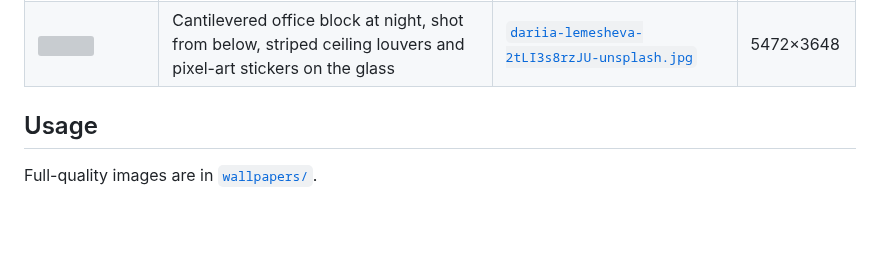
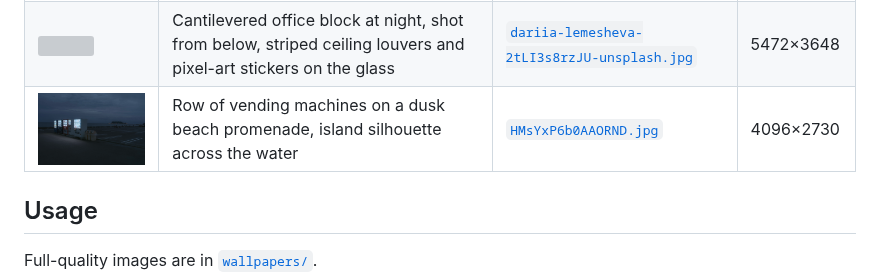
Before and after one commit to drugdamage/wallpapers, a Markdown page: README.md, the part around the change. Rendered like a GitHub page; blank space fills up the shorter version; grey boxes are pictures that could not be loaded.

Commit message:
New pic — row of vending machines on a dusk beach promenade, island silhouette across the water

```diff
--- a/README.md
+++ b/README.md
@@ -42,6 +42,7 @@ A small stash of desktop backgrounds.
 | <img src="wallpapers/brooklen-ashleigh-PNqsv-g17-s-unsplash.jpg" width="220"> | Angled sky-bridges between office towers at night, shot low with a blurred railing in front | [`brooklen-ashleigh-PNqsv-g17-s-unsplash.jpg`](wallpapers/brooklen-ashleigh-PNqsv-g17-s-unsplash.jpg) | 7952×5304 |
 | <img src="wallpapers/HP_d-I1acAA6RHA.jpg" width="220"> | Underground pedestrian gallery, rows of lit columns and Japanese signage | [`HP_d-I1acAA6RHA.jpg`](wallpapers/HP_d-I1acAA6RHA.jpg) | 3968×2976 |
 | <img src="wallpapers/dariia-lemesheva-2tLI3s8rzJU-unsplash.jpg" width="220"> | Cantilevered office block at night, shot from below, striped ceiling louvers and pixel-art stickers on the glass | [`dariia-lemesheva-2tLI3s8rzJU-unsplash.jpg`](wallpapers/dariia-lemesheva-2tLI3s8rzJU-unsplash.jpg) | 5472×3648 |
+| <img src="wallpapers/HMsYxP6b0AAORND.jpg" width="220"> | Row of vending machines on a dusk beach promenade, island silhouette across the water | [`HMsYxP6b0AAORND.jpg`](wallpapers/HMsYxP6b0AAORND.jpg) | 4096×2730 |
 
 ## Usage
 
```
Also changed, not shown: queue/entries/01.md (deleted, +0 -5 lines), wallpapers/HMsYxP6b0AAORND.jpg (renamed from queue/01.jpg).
---
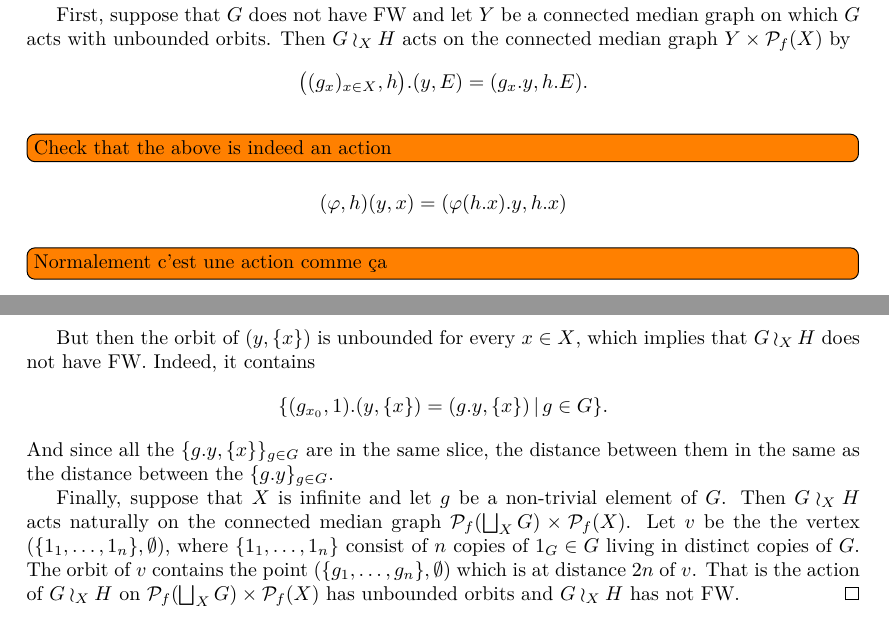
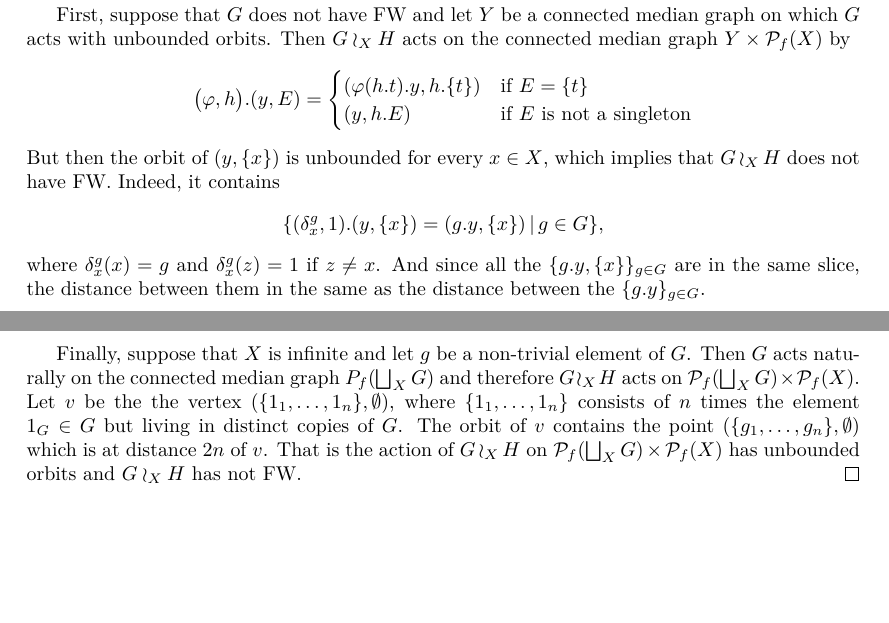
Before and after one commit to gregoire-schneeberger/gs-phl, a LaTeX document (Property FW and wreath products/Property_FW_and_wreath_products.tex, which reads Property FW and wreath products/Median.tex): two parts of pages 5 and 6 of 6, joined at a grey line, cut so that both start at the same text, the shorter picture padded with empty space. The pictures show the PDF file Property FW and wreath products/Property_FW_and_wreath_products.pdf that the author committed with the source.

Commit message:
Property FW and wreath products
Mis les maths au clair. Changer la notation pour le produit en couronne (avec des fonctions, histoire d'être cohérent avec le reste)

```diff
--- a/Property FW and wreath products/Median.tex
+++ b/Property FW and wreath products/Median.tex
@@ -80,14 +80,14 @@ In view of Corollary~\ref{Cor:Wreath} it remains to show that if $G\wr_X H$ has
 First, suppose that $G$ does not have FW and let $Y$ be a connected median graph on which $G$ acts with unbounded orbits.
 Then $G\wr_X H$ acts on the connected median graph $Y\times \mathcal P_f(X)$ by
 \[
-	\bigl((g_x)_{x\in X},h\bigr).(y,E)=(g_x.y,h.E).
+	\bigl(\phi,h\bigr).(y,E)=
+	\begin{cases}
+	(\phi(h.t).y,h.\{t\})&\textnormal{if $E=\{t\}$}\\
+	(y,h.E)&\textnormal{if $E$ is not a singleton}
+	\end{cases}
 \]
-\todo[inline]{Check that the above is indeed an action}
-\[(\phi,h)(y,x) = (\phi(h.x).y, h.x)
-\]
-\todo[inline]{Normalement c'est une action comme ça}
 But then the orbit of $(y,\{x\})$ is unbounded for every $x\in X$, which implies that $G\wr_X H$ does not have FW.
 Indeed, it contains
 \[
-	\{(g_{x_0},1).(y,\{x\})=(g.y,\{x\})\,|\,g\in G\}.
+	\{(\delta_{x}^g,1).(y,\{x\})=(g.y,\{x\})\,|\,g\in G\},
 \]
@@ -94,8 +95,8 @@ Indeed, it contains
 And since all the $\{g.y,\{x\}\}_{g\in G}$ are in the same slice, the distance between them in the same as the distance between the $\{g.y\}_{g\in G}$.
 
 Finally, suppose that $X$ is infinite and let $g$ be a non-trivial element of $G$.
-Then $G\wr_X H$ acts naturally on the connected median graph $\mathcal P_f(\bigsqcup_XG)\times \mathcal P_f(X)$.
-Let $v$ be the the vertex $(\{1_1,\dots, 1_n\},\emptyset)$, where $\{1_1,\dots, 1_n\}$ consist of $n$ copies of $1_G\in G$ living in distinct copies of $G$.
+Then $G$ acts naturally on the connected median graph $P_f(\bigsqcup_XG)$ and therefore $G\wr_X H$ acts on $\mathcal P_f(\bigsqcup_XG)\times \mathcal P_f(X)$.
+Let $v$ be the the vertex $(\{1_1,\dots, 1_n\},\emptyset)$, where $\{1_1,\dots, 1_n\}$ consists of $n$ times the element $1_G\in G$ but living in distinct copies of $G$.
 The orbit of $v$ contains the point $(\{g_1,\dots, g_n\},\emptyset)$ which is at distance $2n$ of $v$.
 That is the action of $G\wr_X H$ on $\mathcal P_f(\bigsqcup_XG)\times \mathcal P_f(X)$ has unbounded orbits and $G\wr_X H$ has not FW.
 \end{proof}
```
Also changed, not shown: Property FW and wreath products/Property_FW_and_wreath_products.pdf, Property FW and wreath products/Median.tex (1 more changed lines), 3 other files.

__What the exercise asks__: Check each line in the records above for the word "beach". Return those that have it.

__Exercise output__:
New pic — row of vending machines on a dusk beach promenade, island silhouette across the water
+| <img src="wallpapers/HMsYxP6b0AAORND.jpg" width="220"> | Row of vending machines on a dusk beach promenade, island silhouette across the water | [`HMsYxP6b0AAORND.jpg`](wallpapers/HMsYxP6b0AAORND.jpg) | 4096×2730 |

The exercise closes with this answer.